■ Work order ■
From the records below, copy out each line that has the word "mutableStateOf".

■ Exercise input ■
------------------------------
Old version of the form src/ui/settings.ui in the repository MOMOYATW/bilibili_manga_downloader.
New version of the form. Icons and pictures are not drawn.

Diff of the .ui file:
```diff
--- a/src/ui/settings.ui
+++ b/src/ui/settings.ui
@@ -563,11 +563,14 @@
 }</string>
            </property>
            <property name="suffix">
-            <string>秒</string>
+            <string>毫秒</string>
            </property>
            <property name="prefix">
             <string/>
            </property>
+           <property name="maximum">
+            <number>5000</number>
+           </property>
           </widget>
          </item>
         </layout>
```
------------------------------
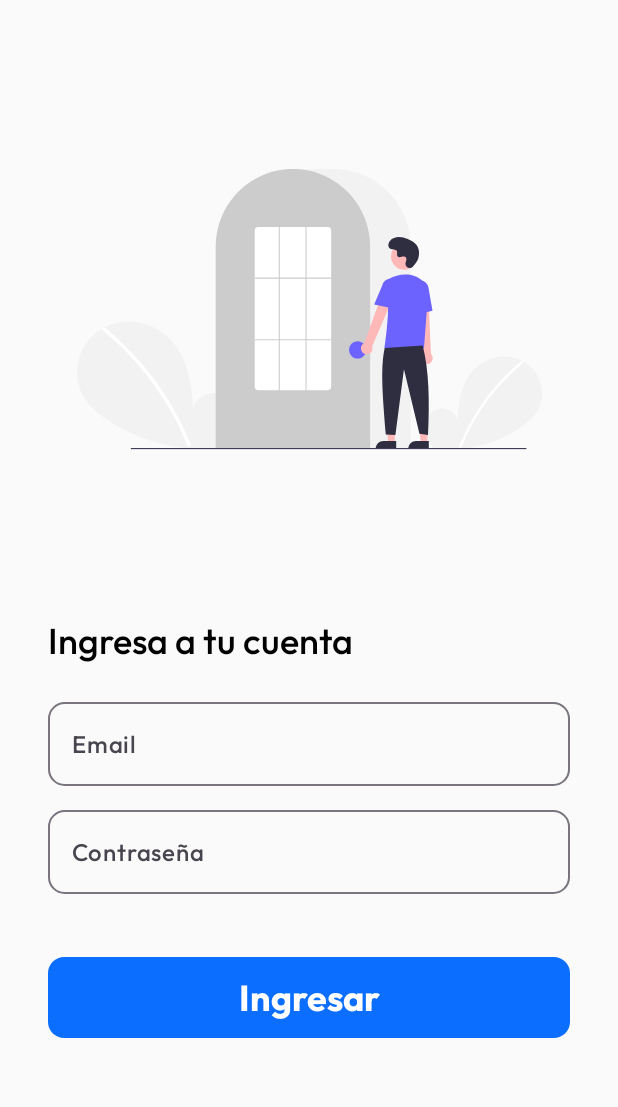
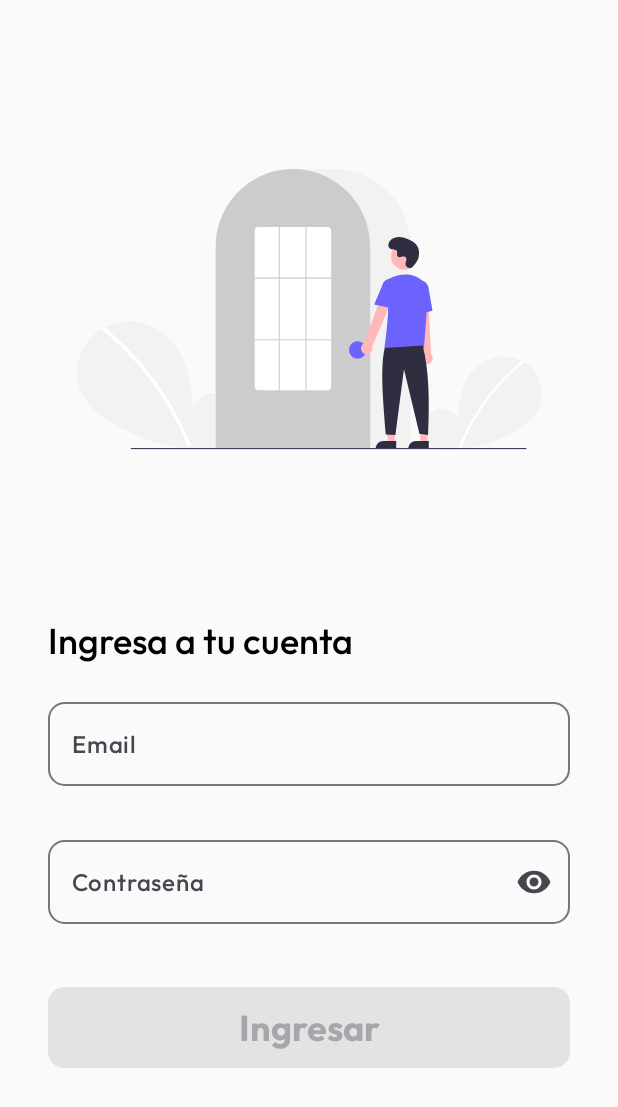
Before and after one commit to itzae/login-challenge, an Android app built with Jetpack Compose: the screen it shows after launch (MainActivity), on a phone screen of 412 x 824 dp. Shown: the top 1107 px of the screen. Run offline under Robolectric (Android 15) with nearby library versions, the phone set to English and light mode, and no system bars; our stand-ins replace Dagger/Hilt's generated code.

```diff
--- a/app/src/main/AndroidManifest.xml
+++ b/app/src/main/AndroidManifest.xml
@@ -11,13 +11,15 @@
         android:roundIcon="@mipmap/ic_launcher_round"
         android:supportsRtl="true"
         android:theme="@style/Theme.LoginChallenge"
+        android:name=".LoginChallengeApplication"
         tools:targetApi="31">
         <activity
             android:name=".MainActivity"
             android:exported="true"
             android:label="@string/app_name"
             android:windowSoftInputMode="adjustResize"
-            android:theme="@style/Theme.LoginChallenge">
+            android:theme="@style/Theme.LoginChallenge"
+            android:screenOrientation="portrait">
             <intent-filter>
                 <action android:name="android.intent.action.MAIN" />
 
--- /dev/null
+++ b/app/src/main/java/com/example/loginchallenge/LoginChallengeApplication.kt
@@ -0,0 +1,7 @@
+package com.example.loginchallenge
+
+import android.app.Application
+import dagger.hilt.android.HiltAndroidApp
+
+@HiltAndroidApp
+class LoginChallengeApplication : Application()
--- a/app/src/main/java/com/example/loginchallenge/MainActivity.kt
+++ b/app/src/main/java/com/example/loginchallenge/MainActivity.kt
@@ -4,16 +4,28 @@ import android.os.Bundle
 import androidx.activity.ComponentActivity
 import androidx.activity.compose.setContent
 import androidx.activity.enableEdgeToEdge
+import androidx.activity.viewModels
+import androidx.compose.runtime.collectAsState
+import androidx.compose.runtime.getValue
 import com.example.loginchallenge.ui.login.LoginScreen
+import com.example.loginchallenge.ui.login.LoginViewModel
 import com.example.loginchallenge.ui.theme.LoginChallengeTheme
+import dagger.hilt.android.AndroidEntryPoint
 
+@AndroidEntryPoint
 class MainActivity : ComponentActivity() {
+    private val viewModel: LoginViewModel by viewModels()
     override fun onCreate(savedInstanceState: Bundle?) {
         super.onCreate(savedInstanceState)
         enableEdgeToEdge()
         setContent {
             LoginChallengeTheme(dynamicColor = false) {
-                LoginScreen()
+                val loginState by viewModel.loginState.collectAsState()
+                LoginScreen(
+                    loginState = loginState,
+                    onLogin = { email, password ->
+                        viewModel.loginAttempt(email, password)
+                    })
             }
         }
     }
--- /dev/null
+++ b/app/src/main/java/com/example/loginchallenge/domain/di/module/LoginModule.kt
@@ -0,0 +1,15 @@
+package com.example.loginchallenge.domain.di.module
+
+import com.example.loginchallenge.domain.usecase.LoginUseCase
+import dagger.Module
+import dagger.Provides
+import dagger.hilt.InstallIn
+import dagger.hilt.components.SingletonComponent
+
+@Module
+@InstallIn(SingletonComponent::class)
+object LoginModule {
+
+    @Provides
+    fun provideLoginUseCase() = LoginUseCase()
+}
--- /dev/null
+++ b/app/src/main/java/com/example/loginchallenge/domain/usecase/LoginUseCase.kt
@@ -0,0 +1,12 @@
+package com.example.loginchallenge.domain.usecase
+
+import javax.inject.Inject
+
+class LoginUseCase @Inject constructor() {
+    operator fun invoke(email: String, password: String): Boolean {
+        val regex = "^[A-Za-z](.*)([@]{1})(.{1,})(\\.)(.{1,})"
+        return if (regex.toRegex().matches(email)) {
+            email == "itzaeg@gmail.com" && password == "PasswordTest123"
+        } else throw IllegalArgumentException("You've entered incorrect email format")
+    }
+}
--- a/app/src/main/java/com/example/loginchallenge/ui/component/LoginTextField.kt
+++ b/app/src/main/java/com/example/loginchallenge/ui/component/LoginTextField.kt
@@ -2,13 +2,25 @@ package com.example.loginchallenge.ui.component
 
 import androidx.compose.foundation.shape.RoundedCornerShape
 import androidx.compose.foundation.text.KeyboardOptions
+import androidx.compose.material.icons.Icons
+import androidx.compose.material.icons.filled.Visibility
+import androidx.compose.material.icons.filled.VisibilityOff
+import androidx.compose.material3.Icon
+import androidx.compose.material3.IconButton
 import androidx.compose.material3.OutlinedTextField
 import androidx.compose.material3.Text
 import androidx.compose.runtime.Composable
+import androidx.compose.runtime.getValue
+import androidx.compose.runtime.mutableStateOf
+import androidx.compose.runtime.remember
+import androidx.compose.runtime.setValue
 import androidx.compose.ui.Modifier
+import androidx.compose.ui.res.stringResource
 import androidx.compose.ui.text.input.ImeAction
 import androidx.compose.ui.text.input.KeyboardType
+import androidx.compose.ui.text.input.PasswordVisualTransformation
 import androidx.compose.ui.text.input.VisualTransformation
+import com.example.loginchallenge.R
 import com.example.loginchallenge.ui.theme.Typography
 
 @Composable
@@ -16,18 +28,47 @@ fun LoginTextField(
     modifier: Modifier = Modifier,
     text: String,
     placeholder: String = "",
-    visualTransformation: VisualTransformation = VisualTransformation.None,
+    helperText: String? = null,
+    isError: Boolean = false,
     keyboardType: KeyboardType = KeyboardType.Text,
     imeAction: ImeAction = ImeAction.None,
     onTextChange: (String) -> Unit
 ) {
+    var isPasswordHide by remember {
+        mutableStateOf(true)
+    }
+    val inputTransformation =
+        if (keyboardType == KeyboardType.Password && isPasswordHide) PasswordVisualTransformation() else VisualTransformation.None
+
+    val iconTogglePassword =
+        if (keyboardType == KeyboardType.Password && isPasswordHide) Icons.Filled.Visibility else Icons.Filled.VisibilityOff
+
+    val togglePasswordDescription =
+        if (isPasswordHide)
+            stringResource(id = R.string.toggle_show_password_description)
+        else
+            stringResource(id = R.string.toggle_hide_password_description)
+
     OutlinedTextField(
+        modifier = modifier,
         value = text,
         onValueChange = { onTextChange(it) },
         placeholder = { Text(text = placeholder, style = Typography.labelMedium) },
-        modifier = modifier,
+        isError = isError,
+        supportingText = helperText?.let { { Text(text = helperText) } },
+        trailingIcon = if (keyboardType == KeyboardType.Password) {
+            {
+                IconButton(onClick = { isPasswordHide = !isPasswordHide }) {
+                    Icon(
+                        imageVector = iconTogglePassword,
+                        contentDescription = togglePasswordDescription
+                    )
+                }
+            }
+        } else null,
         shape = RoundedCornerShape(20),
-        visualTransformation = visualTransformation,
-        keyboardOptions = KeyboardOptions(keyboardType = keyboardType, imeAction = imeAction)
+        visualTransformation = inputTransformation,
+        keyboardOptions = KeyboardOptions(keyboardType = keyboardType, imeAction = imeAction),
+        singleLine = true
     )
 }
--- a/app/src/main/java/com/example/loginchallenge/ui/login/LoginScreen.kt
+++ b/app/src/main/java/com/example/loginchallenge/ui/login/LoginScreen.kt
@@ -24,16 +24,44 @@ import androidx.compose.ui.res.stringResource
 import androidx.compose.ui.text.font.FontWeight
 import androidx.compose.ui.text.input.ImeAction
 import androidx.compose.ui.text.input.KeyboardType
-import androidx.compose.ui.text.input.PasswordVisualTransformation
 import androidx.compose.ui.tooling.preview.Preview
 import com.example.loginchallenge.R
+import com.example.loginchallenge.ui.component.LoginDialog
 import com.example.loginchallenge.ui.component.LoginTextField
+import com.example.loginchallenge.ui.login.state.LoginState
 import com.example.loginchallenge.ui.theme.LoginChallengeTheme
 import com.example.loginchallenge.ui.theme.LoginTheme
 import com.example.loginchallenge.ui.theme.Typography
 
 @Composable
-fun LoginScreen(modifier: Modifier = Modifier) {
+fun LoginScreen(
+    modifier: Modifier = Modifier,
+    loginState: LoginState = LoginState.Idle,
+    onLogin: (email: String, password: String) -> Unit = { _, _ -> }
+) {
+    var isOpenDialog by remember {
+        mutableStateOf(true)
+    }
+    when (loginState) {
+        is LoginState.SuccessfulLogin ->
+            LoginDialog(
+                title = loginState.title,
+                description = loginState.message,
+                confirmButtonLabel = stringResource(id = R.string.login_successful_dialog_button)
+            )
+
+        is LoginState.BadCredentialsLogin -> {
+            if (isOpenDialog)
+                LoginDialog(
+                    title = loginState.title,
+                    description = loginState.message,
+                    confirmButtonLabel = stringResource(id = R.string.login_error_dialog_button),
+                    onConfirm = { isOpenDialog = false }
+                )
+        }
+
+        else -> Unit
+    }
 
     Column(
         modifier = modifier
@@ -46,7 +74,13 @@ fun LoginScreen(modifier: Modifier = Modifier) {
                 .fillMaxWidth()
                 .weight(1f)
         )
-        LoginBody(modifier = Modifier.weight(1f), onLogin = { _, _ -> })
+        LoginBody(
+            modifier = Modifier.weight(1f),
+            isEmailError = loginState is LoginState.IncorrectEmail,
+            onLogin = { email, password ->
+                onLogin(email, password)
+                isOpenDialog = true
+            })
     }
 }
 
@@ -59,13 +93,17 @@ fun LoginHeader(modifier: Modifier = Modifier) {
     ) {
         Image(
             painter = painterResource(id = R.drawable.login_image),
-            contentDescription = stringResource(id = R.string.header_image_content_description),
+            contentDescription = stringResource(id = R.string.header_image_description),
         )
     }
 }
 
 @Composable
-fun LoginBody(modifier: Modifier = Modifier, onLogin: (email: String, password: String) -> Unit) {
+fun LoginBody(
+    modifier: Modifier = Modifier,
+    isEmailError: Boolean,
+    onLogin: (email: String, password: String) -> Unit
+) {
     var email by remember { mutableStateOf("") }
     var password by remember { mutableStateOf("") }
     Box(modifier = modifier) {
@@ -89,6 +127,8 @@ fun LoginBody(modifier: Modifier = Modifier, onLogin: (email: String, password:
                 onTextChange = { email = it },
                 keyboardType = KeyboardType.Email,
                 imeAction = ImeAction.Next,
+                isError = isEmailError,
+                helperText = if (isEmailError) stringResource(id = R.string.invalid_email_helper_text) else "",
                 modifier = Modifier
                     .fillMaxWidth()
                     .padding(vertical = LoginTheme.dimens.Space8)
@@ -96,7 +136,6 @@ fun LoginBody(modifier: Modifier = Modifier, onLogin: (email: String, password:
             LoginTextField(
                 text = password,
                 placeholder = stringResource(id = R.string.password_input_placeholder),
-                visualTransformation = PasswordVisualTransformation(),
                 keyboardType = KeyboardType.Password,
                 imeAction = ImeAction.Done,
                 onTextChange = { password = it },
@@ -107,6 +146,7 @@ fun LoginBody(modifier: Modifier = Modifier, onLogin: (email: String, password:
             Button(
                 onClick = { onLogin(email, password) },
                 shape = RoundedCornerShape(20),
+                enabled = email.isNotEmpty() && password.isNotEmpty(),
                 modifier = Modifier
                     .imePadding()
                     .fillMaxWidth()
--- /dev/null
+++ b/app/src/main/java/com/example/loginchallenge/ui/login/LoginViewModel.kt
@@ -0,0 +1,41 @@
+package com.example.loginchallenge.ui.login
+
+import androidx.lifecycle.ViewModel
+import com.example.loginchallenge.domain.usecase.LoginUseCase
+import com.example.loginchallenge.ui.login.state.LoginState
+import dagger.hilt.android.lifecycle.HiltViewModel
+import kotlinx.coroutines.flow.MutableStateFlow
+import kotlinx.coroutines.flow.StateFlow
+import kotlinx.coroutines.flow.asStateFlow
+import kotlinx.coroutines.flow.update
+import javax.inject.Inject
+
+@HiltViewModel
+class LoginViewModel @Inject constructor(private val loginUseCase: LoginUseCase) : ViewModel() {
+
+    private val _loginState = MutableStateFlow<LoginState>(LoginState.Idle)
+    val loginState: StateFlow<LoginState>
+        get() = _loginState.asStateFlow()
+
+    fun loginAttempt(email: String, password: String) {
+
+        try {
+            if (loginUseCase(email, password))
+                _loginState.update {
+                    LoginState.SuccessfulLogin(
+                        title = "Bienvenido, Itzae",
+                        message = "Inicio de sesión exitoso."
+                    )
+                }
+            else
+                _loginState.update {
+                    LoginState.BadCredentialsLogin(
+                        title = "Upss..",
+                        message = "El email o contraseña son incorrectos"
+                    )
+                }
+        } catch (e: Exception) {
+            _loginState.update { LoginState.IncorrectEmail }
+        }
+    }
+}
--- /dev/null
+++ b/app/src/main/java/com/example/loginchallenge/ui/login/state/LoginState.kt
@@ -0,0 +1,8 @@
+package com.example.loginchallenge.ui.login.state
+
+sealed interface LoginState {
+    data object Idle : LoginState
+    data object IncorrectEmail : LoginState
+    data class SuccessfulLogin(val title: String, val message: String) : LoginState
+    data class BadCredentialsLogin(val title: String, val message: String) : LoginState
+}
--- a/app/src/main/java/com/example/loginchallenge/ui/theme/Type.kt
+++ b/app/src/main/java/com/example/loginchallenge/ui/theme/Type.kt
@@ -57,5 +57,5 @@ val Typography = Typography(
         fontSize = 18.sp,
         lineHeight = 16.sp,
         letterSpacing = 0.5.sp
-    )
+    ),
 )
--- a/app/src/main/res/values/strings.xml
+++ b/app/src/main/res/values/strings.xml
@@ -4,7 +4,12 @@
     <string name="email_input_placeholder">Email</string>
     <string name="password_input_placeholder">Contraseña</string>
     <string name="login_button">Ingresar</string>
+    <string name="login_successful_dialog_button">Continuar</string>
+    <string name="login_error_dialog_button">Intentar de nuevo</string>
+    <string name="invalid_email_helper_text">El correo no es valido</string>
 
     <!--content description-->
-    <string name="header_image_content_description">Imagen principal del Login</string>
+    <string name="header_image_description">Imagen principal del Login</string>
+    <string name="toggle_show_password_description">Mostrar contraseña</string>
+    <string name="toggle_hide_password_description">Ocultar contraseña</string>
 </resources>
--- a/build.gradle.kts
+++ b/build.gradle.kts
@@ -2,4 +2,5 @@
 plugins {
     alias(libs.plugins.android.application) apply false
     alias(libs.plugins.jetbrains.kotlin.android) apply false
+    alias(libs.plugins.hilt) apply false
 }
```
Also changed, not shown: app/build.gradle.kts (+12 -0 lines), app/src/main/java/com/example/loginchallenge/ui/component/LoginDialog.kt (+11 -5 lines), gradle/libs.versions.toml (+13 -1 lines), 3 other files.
------------------------------
■ Answer space ■
+import androidx.compose.runtime.mutableStateOf
+        mutableStateOf(true)
+        mutableStateOf(true)
     var email by remember { mutableStateOf("") }
     var password by remember { mutableStateOf("") }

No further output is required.